**What the task asks**. Whatever appears in the entries must be given again exactly.

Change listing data

━━━━━━━━━━━━━━━━━━━━

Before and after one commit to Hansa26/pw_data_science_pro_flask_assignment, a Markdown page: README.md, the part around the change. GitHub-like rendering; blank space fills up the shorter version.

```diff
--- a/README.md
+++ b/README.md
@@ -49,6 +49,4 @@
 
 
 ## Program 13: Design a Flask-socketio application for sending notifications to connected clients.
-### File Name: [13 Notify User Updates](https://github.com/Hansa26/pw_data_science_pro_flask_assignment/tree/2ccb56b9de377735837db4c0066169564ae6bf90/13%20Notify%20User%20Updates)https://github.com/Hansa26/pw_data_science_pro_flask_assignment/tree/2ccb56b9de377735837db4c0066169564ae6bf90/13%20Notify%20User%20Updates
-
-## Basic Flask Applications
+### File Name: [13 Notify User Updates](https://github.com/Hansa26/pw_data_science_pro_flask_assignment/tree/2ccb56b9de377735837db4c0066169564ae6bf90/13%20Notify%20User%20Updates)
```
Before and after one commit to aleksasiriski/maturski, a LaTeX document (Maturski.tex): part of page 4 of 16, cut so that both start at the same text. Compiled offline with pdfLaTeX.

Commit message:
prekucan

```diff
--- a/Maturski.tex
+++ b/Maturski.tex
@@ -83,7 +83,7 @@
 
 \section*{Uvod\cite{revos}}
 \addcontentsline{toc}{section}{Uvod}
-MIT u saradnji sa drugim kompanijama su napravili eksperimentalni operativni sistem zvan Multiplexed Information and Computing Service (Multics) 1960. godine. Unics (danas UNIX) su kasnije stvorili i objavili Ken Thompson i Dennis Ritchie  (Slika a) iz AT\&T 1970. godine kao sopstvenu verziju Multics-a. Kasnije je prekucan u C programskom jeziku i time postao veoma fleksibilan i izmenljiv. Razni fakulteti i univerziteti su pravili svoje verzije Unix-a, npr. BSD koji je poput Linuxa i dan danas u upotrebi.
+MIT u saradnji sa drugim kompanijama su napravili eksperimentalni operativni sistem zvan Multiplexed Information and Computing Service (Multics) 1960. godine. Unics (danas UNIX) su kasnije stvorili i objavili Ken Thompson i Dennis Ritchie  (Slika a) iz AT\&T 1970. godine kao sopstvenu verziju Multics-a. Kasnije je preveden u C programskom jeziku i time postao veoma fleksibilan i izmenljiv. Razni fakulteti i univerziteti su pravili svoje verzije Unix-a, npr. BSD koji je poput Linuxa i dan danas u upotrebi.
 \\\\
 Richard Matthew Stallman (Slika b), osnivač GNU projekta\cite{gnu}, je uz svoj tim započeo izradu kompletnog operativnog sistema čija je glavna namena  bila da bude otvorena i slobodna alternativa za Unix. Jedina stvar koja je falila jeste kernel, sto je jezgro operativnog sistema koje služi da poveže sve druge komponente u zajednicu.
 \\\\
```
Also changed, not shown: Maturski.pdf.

━━━━━━━━━━━━━━━━━━━━

**Task answer**.
Before and after one commit to Hansa26/pw_data_science_pro_flask_assignment, a Markdown page: README.md, the part around the change. GitHub-like rendering; blank space fills up the shorter version.

```diff
--- a/README.md
+++ b/README.md
@@ -49,6 +49,4 @@
 
 
 ## Program 13: Design a Flask-socketio application for sending notifications to connected clients.
-### File Name: [13 Notify User Updates](https://github.com/Hansa26/pw_data_science_pro_flask_assignment/tree/2ccb56b9de377735837db4c0066169564ae6bf90/13%20Notify%20User%20Updates)https://github.com/Hansa26/pw_data_science_pro_flask_assignment/tree/2ccb56b9de377735837db4c0066169564ae6bf90/13%20Notify%20User%20Updates
-
-## Basic Flask Applications
+### File Name: [13 Notify User Updates](https://github.com/Hansa26/pw_data_science_pro_flask_assignment/tree/2ccb56b9de377735837db4c0066169564ae6bf90/13%20Notify%20User%20Updates)
```
Before and after one commit to aleksasiriski/maturski, a LaTeX document (Maturski.tex): part of page 4 of 16, cut so that both start at the same text. Compiled offline with pdfLaTeX.

Commit message:
prekucan

```diff
--- a/Maturski.tex
+++ b/Maturski.tex
@@ -83,7 +83,7 @@
 
 \section*{Uvod\cite{revos}}
 \addcontentsline{toc}{section}{Uvod}
-MIT u saradnji sa drugim kompanijama su napravili eksperimentalni operativni sistem zvan Multiplexed Information and Computing Service (Multics) 1960. godine. Unics (danas UNIX) su kasnije stvorili i objavili Ken Thompson i Dennis Ritchie  (Slika a) iz AT\&T 1970. godine kao sopstvenu verziju Multics-a. Kasnije je prekucan u C programskom jeziku i time postao veoma fleksibilan i izmenljiv. Razni fakulteti i univerziteti su pravili svoje verzije Unix-a, npr. BSD koji je poput Linuxa i dan danas u upotrebi.
+MIT u saradnji sa drugim kompanijama su napravili eksperimentalni operativni sistem zvan Multiplexed Information and Computing Service (Multics) 1960. godine. Unics (danas UNIX) su kasnije stvorili i objavili Ken Thompson i Dennis Ritchie  (Slika a) iz AT\&T 1970. godine kao sopstvenu verziju Multics-a. Kasnije je preveden u C programskom jeziku i time postao veoma fleksibilan i izmenljiv. Razni fakulteti i univerziteti su pravili svoje verzije Unix-a, npr. BSD koji je poput Linuxa i dan danas u upotrebi.
 \\\\
 Richard Matthew Stallman (Slika b), osnivač GNU projekta\cite{gnu}, je uz svoj tim započeo izradu kompletnog operativnog sistema čija je glavna namena  bila da bude otvorena i slobodna alternativa za Unix. Jedina stvar koja je falila jeste kernel, sto je jezgro operativnog sistema koje služi da poveže sve druge komponente u zajednicu.
 \\\\
```
Also changed, not shown: Maturski.pdf.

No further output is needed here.